Key words: biometric trait, morphometric trait, Guinea keets, sex determination, sexual dimorphism


Introduction

Domestic Guinea fowl (Numida meleagris) is a common farm animal in Ghana and other African countries. The bird can also be found in Europe, specifically France, Hungary, Poland, Belgium and Russia as well as in Asia, Latin America, North America and Australia, large scale commercial production of the birds is common (Darre 2007). They are used as a source of income and protein. They have low cholesterol levels and the yield of edible meat is higher than that in chicken. Both the eggs and meat are delicacies, and the thicker shells of the eggs give them an advantage for longer storage and handling with less breakage (Dei et al 2007). In Ghana, the birds are used for cultural purposes, which include funeral celebrations, sacrifices and as a token for settling disputes (Annor et al 2013).

Sexing is a major problem militating against effective selection and breeding in Guinea fowls. Farmers and breeders have difficulty using the external features of Guinea fowls in distinguishing between males and females from day old to one month of age. In some birds such as the domestic chicken (Gallus domesticus), it is easier to differentiate between the sexes at the early ages using morphological characteristics. Morphological traits have been used successfully to predict the sex of Guinea fowls after one month of hatching.

Males show the phallus when they are four weeks old but females do not (Idahor and Akinola 2015; Teye and Gyawu 2001). Iddriss et al (2015) also observed that from four weeks old and beyond, males had bigger wattles than females while the opposite was true for the width of pelvic inlet. In spite of the various methods of sexing Guinea fowls developed by some researchers, none was able to sex Guinea fowls at day one. Evidence gathered from farmers in the Sekyere South District of the Ashanti Region indicates that Guinea fowls can be sexed at day-old using swollen leg and stretched led techniques. The justification of this research work is to help farmers in early separation of males from females to provide enough space for the growth of pullets to prevent precocious mating. The aim of this study was to determine the sex of Guinea fowls at day-old using biometric and morphometric traits


Materials and methods

Study area

The study was conducted at the Poultry Unit of the Department of Animal Science Education, University of Education, Winneba, Mampong-Ashanti, Ghana. The experiment was carried out from April 2015 to March 2016.

Procurement of experimental birds
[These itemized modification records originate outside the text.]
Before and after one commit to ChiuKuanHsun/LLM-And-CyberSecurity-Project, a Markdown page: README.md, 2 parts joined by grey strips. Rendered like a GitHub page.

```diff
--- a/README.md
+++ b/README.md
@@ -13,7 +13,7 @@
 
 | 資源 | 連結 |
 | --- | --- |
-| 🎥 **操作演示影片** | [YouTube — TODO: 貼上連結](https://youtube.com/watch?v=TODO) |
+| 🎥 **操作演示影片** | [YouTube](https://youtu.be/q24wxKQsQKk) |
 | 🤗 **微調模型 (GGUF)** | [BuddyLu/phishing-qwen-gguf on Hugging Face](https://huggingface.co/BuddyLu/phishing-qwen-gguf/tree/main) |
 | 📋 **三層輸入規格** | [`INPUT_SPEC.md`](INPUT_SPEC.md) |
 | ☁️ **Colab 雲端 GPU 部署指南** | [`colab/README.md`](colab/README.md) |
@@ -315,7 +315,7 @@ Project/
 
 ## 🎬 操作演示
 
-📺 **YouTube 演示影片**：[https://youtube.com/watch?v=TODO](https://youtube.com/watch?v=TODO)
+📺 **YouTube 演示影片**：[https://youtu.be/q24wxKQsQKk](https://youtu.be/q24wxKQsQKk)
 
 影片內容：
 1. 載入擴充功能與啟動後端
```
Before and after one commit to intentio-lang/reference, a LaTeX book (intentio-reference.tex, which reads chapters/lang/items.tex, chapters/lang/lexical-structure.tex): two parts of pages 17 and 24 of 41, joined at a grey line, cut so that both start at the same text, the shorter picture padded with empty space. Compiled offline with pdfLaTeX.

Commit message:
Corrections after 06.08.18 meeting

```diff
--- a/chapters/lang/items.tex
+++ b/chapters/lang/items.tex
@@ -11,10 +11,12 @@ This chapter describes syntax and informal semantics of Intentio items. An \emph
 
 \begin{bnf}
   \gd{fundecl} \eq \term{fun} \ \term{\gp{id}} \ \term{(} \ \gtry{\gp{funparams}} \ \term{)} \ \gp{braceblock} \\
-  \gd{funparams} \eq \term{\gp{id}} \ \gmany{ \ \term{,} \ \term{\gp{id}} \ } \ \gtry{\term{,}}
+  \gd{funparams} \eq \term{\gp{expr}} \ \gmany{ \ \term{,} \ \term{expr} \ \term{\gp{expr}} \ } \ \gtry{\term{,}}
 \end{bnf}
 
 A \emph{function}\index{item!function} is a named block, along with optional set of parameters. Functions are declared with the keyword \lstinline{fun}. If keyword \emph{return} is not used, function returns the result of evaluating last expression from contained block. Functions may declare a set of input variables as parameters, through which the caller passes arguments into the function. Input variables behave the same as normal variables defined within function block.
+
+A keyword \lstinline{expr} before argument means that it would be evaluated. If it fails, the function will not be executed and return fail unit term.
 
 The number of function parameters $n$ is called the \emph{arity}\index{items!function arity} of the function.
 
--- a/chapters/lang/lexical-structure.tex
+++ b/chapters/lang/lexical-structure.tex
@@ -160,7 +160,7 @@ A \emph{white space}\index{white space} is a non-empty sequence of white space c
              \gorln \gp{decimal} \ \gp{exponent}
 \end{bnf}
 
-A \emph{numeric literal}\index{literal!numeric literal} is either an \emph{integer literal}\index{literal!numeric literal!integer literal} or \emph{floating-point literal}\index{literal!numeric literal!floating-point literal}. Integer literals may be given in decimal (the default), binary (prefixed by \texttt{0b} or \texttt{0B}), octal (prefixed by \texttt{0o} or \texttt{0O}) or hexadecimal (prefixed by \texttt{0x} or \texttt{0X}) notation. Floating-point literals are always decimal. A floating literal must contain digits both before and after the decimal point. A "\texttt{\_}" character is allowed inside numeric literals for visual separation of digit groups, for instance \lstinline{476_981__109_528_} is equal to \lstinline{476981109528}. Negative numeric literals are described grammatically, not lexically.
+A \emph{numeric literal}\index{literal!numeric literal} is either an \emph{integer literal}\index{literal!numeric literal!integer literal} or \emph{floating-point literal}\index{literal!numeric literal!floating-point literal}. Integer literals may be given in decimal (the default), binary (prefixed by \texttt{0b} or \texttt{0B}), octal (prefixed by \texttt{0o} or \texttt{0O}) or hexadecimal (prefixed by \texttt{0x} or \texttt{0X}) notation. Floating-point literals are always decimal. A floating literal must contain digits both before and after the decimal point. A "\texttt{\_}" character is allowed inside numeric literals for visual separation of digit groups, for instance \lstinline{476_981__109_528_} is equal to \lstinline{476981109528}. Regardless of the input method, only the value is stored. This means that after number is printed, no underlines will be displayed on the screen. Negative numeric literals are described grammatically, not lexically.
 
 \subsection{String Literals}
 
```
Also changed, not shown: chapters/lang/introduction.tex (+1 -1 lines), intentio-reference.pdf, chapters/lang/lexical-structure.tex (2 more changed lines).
A total of 1176 pearl, lavender, black and white eggs were collected in the morning in containers which were cushioned to avoid breaking or shaking according to Moreki and Mack (2013). Dirty eggs were discarded during egg collection. The shape of the egg was used to pre-determine the sex (Annor et al 2013). Each egg was individually marked with indelible ink before setting in an incubator (Humidaire Incubator Co., USA). Eggs were incubated at 37.5-37.8oC and 60% relative humidity for 28 days. Candling was done at 14 and 21 days after egg setting to determine fertile and infertile eggs. Hatchability of fertile eggs (728) was 44.6%. During egg transfer from the incubator setter to the hatcher (i.e., 3 days prior to hatching) hatching egg trays were partitioned using wire mesh to separate males from females that resulted from the use of egg shape to separate the sexes. Keets were identified by wing tagging soon after hatching, and were reared from day-old to four months.

Management of experimental birds

Birds were brooded for 6 weeks (Teye and Gyawu 2001) in a brooder house, and then transferred to a deep litter floor house of size 49.9m x 8.17m x 2.48m. Males and females were housed in separate rooms. Birds were individually caged at the age of three to four months. Each cage measured 0.68m x 0.60m x0.44m. Feed and water were provided ad libitum.

Experimental procedure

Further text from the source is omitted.